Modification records

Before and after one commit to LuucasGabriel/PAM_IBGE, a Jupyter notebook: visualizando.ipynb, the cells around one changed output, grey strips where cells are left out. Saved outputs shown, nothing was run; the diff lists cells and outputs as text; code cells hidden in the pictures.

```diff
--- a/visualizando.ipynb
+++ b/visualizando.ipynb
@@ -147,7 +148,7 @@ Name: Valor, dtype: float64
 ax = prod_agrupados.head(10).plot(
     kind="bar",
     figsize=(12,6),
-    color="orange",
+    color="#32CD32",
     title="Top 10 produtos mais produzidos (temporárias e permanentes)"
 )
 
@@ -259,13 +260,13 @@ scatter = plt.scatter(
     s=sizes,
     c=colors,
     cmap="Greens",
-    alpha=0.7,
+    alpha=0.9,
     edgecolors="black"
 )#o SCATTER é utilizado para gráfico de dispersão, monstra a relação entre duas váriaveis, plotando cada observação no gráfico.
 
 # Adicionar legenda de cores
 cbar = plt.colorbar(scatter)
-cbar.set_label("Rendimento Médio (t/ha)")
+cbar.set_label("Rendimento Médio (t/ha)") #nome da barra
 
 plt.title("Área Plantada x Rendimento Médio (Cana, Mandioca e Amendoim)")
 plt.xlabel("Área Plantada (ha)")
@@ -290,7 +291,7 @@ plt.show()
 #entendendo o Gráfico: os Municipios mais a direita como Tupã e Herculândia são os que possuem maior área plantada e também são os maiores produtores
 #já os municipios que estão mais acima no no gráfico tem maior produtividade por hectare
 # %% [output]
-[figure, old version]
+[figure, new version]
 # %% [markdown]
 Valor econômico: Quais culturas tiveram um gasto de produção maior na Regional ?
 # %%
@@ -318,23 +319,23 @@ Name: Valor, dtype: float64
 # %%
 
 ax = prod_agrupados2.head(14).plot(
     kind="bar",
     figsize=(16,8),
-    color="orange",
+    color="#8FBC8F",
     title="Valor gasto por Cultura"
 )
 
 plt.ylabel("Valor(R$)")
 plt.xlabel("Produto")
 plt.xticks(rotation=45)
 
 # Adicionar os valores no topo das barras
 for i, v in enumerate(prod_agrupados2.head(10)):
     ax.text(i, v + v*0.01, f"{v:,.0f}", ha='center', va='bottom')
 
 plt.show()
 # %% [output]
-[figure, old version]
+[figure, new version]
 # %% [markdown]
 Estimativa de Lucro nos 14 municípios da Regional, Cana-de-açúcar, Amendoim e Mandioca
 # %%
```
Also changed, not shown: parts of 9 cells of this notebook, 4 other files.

**WORK REQUEST:** Your answer should consist of every record, printed exactly as given.

**RESPONSE TO THIS EXERCISE:**
Before and after one commit to LuucasGabriel/PAM_IBGE, a Jupyter notebook: visualizando.ipynb, the cells around one changed output, grey strips where cells are left out. Saved outputs shown, nothing was run; the diff lists cells and outputs as text; code cells hidden in the pictures.

```diff
--- a/visualizando.ipynb
+++ b/visualizando.ipynb
@@ -147,7 +148,7 @@ Name: Valor, dtype: float64
 ax = prod_agrupados.head(10).plot(
     kind="bar",
     figsize=(12,6),
-    color="orange",
+    color="#32CD32",
     title="Top 10 produtos mais produzidos (temporárias e permanentes)"
 )
 
@@ -259,13 +260,13 @@ scatter = plt.scatter(
     s=sizes,
     c=colors,
     cmap="Greens",
-    alpha=0.7,
+    alpha=0.9,
     edgecolors="black"
 )#o SCATTER é utilizado para gráfico de dispersão, monstra a relação entre duas váriaveis, plotando cada observação no gráfico.
 
 # Adicionar legenda de cores
 cbar = plt.colorbar(scatter)
-cbar.set_label("Rendimento Médio (t/ha)")
+cbar.set_label("Rendimento Médio (t/ha)") #nome da barra
 
 plt.title("Área Plantada x Rendimento Médio (Cana, Mandioca e Amendoim)")
 plt.xlabel("Área Plantada (ha)")
@@ -290,7 +291,7 @@ plt.show()
 #entendendo o Gráfico: os Municipios mais a direita como Tupã e Herculândia são os que possuem maior área plantada e também são os maiores produtores
 #já os municipios que estão mais acima no no gráfico tem maior produtividade por hectare
 # %% [output]
-[figure, old version]
+[figure, new version]
 # %% [markdown]
 Valor econômico: Quais culturas tiveram um gasto de produção maior na Regional ?
 # %%
@@ -318,23 +319,23 @@ Name: Valor, dtype: float64
 # %%
 
 ax = prod_agrupados2.head(14).plot(
     kind="bar",
     figsize=(16,8),
-    color="orange",
+    color="#8FBC8F",
     title="Valor gasto por Cultura"
 )
 
 plt.ylabel("Valor(R$)")
 plt.xlabel("Produto")
 plt.xticks(rotation=45)
 
 # Adicionar os valores no topo das barras
 for i, v in enumerate(prod_agrupados2.head(10)):
     ax.text(i, v + v*0.01, f"{v:,.0f}", ha='center', va='bottom')
 
 plt.show()
 # %% [output]
-[figure, old version]
+[figure, new version]
 # %% [markdown]
 Estimativa de Lucro nos 14 municípios da Regional, Cana-de-açúcar, Amendoim e Mandioca
 # %%
```
Also changed, not shown: parts of 9 cells of this notebook, 4 other files.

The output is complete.